A man committed mass murder on Tuesday, April 21 in the Lebanese village of Baakline. The man, later identified as Mazen Harfoush, had killed his wife and nine others.
After a two-day manhunt, the suspect was detained and later interviewed by security forces. He suspected his wife and brother were having an affair, which he identified to be the motive behind the killings. Harfoush confessed to stabbing his wife, who was found with over 13 stab wounds in their bedroom.
Crimes of this nature are not common in Lebanon, making this offense the deadliest the country has seen in almost 20 years. Harfoush murdered his wife Manal, his two brothers, a father and his two children, and three other men using a knife, a pump action rifle, and a Kalashnikov assault rifle. The number of victims rose after the discovery of the body of the tenth victim, missing for two days.
The mass murder soon widely became labelled as an honor killing, the likes of which Lebanon has witnessed before. In comparison to other countries in the region, many consider Lebanon to be fairly progressive, but crimes of this nature are more widespread than meets the eye.
In The Name of Honor: A History of Violations Against Women In Lebanon
While mass murder is uncommon in Lebanon, the country has witnessed horrific crimes in the name of “honor.” One widely-discussed case was that of Manal Assi in 2014, who was tortured by her husband prior to her murder. In 2013, a man in Akkar was beaten and castrated after he eloped with a girl from a different community. The same year, a man murdered his pregnant teenage sister in South Lebanon.
In 2018, the body of a woman was stoned to death, a means of punishment for sexual relations outside of a marriage according to Islamic law. That same year, a mother killed her daughter via strangulation, followed by electrocution and smothering with a pillow.
A report released by Kafa in 2019 showed that there were nine reported completed or attempted killings against women in that year. It is worth noting that this number does not include unreported cases, which likely raise the figure drastically.
Domestic Abuse In Lockdown
With the country on lockdown for the sixth week in a row due to the COVID-19 pandemic, domestic violence has sharply increased. According to research by ABAAD, a local NGO that aims to achieve gender equality in the Middle East and North Africa (MENA) region, the number of calls to their helpline have doubled in the first quarter of 2020 compared to the first quarter of 2019. Calls spiked by 70.5 percent, as women and girls are trapped in quarantine with their abusers.
Calls to the ISF domestic abuse hotline (1745) also doubled, from 44 in March 2019 to 88 in March 2020.
In 2011, parliament annulled Article 562 of the criminal code, which mitigated the sentence of people who claim they killed or injured their wife, daughter, or other relative after witnessing a transgression, such as an extramarital affair, to protect the family “honor.” Yet, the judiciary system is still lenient on murderers who commit honor crimes as a result of rage induced by the victims –as was the case for Assi’s murderer in 2014 despite Article 562 being repealed.

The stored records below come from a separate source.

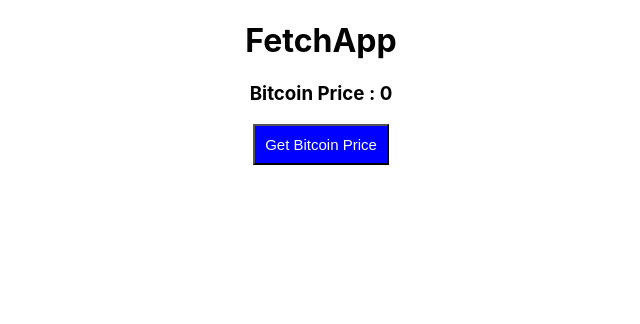
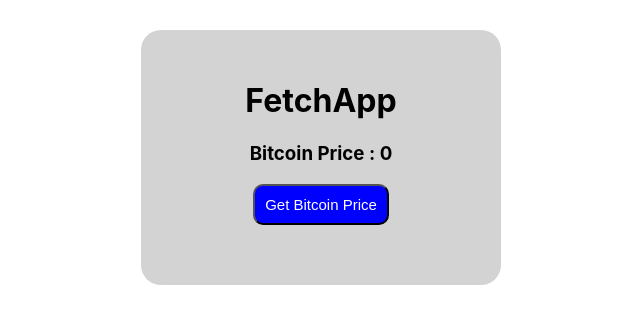
Before and after one commit to sharmadotankit/fetch-app, a React (Create React App) app: page / in a window 1280 px wide. Shown: the top 324 px of the page, without its empty margins (319-959 px from the left). Built offline with nearby package versions, Linux system fonts and the light colour scheme.

Commit message:
Style: Added inline style to make UI good

```diff
--- a/src/fetchApp.jsx
+++ b/src/fetchApp.jsx
@@ -1,5 +1,6 @@
 import React, { useState } from "react";
 import axios from 'axios';
+
 
 export default function FetchApp() {
   const [currentPrice, setCurrentPrice] = useState(0);
@@ -23,7 +24,7 @@ export default function FetchApp() {
   }
 
   return (
-    <div>
+    <div style={{background:'lightgray',width:'300px',margin:'auto',padding:'30px',marginTop:'30px',borderRadius:'20px',paddingBottom:'60px'}}>
       <h1>FetchApp</h1>
             <h3>Bitcoin Price : {currentPrice}</h3>
 
@@ -31,7 +32,7 @@ export default function FetchApp() {
             <>
             <h4>Previous Price : {previousPrice}</h4>
             </>:<></>}
-        <button onClick={handleButtonClick}  style={{backgroundColor:`${currentPrice?'purple':'blue'}`,color:'white',padding:'10px',fontSize:'15px'}}> {currentPrice?"Refresh Bitcoin Price":"Get Bitcoin Price"}</button>
+        <button onClick={handleButtonClick}  style={{backgroundColor:`${currentPrice?'purple':'blue'}`,color:'white',padding:'10px',fontSize:'15px',borderRadius:'10px'}}> {currentPrice?"Refresh Bitcoin Price":"Get Bitcoin Price"}</button>
     </div>
   );
 }
```
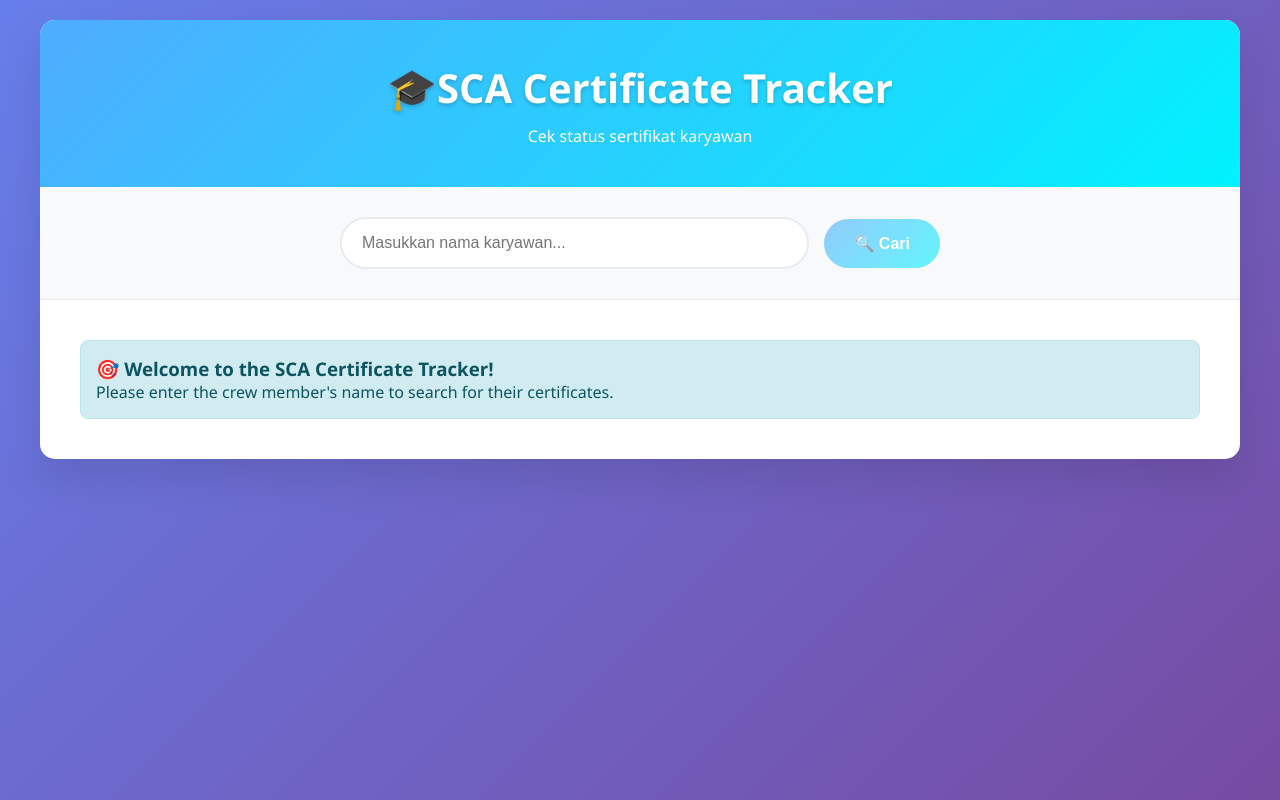
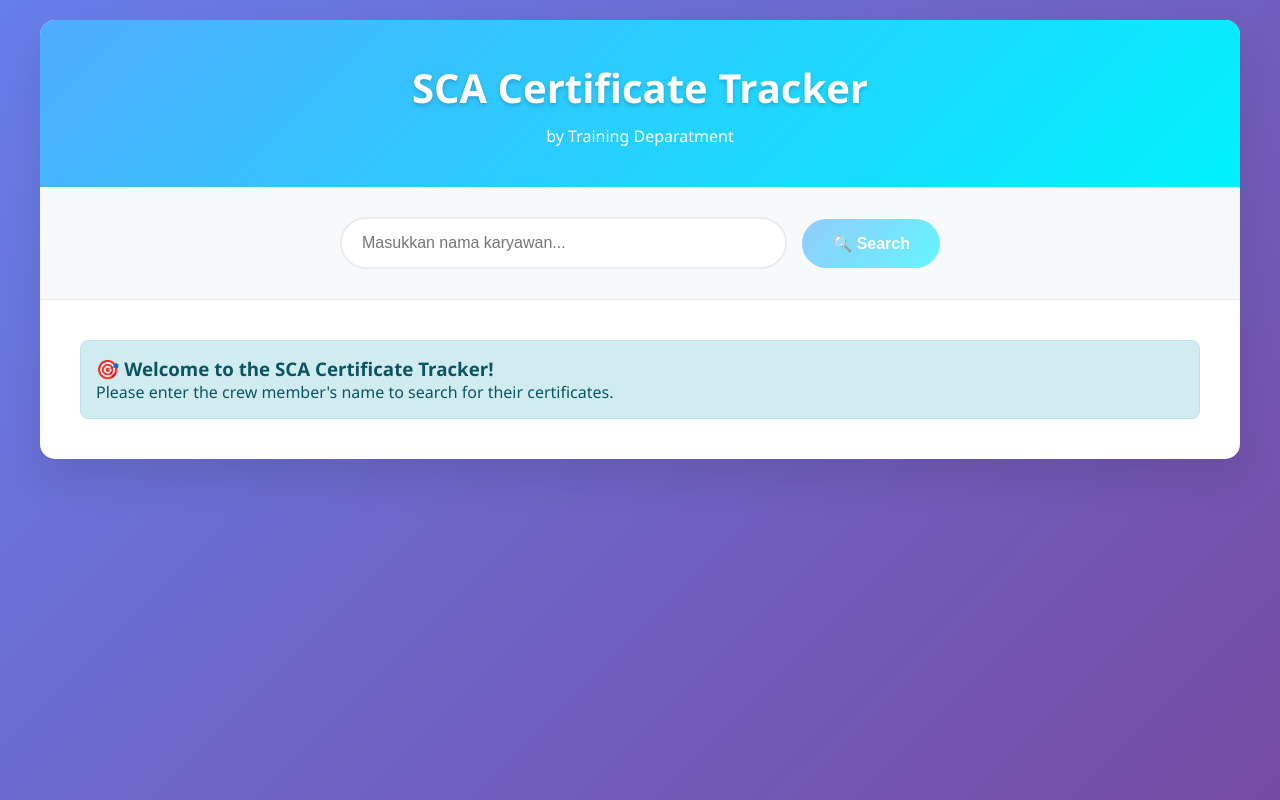
Before and after one commit to RaihanEdwin/sca-certificate-tracker, a plain HTML site: page frontend/index.html in a window 1280 px wide. Drawn offline with Linux system fonts and the light colour scheme.

Commit message:
update style v2

```diff
--- a/frontend/index.html
+++ b/frontend/index.html
@@ -9,8 +9,8 @@
   <body>
     <div class="container">
       <div class="header">
-        <h1>🎓SCA Certificate Tracker</h1>
-        <p>Cek status sertifikat karyawan</p>
+        <h1>SCA Certificate Tracker</h1>
+        <p>by Training Deparatment</p>
       </div>
 
       <div class="search-section">
@@ -21,7 +21,7 @@
             class="search-input"
             placeholder="Masukkan nama karyawan..."
           />
-          <button id="searchBtn" class="search-btn" disabled>🔍 Cari</button>
+          <button id="searchBtn" class="search-btn" disabled>🔍 Search</button>
         </div>
       </div>
 
```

As the value of the lira plummets and the country heads into a dark unknown, women in Lebanon find themselves at a legal and moral disadvantage.
Local initiatives such as KAFA –which aims at combating domestic abuse– and ABAAD have often stepped in to fill these legal gaps, providing women with a safe space they can seek if they are in danger.
These efforts are admirable but these crimes are more widespread than one may realize. Such organizations cannot pluck the problem out, root and stem, on their own.
Amidst the revolution and pandemic, it seems the government has forgotten to address the issues of domestic abuse and honor killings, but this mass murder is a reminder. Every day that the lockdown drags on, women across the country face unknown futures with trepidation and fear.